Monday, October 20, 2014

October 2014 SDADA Column

General Motors is in the third consecutive month of their current “stair-step” incentive programs. As you know, if the dealership meets its sales quota, they get a per-car bonus, retroactively, at the end of the month.

Ask a factory representative where the objectives come from and he/she will backpedal faster than a defensive back on a Peyton Manning bomb. The truth is that the objectives are completely arbitrary and not based on anything that makes sense. In fact, there is no way for any manufacturer to set a reasonable objective in any market because they do not know the market.

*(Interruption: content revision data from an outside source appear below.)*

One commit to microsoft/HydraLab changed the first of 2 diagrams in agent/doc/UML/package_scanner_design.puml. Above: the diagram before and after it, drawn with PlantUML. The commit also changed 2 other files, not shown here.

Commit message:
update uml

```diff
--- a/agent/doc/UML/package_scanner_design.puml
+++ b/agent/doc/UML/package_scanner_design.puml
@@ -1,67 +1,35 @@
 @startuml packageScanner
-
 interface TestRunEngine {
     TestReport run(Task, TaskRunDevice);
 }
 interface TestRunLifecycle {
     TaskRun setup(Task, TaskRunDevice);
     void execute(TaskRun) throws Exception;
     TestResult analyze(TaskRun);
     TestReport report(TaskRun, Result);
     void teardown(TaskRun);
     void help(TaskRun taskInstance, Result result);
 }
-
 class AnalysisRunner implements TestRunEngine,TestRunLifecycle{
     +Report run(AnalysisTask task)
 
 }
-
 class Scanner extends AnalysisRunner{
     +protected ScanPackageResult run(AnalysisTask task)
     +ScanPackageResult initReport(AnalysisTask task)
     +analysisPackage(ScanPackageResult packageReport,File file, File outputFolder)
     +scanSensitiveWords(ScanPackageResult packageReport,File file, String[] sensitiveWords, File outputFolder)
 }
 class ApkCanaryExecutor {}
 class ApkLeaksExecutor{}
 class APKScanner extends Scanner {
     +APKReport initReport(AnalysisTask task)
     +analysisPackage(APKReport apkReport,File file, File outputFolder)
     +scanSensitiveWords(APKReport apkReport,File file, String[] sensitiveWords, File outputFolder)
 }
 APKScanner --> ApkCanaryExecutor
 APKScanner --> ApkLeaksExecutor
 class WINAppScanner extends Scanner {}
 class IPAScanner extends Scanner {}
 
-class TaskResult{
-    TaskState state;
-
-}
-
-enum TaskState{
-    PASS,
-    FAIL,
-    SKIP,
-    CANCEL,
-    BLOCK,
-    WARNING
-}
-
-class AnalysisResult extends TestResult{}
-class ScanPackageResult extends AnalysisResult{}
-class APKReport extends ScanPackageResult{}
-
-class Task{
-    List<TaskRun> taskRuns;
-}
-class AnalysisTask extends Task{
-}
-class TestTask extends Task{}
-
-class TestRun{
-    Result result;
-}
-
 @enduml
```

Do GM's current dealer objectives reflect the current agriculture commodity prices in those small, rural markets dependent on the farmers’ business? Do they reflect the plunging price of oil in those markets dependent on oil? Do they reflect inventory disparities between stores or regions? Do they reflect changes between last year’s local economy and this year’s?

They don’t because manufacturers do not have that information. They do not understand local markets. Dealers do. That is what we do.

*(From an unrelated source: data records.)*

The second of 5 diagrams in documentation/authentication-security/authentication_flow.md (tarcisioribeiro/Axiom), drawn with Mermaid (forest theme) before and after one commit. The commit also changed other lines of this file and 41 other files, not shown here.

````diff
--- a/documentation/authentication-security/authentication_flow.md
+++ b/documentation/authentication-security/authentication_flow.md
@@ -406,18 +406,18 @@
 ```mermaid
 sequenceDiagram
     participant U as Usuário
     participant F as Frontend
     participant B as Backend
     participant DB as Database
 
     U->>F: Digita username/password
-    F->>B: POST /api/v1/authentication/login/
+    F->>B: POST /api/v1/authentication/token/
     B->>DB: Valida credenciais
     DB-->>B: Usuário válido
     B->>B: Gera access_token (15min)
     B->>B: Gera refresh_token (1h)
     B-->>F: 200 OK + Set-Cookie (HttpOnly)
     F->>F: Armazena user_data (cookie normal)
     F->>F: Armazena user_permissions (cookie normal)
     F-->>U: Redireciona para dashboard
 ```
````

This article lays out the issue quite well. Dealerships may have a lot of money riding on selling the last few cars at the end of the month. So they may cut some deals that they might not otherwise cut. Customers have this annoying habit of talking to each other and comparing what they paid. When the customers who bought earlier in the month find out what a bargain the customers who bought later in the month got, they’re pissed.

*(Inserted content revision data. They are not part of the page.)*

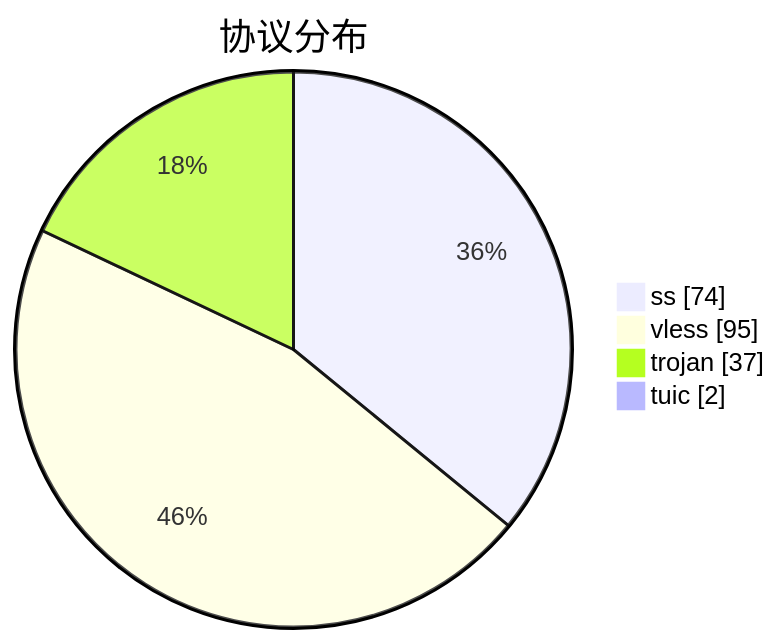
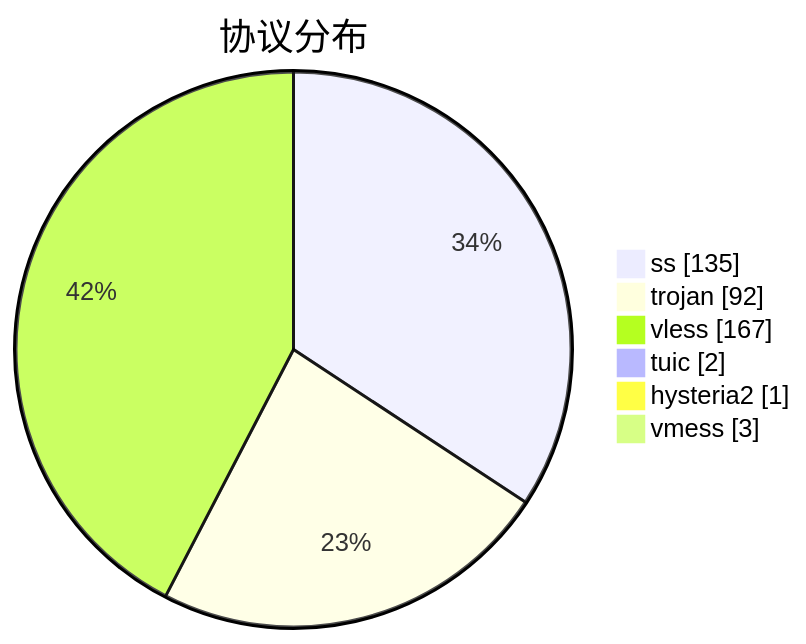
One commit to qjlxg/airport changed the third of 3 diagrams in subs/statistics/tested_within.md. Above: the diagram before and after it, drawn with Mermaid. The commit also changed other lines of this file and 2 other files, not shown here.

````diff
--- a/subs/statistics/tested_within.md
+++ b/subs/statistics/tested_within.md
@@ -24,8 +32,10 @@
 ```mermaid
 pie showData
 title 协议分布
-"ss" : 74
-"vless" : 95
-"trojan" : 37
+"ss" : 135
+"trojan" : 92
+"vless" : 167
 "tuic" : 2
+"hysteria2" : 1
+"vmess" : 3
 ```
````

I have discussed this issue in this space before. I've also pointed out that our South Dakota law supposedly prevents this kind of factory activity though no one seems to give a damn about that. NADA has pointed out that it's bad for customers, bad for dealers and bad for manufacturers, yet that seems to matter to no one.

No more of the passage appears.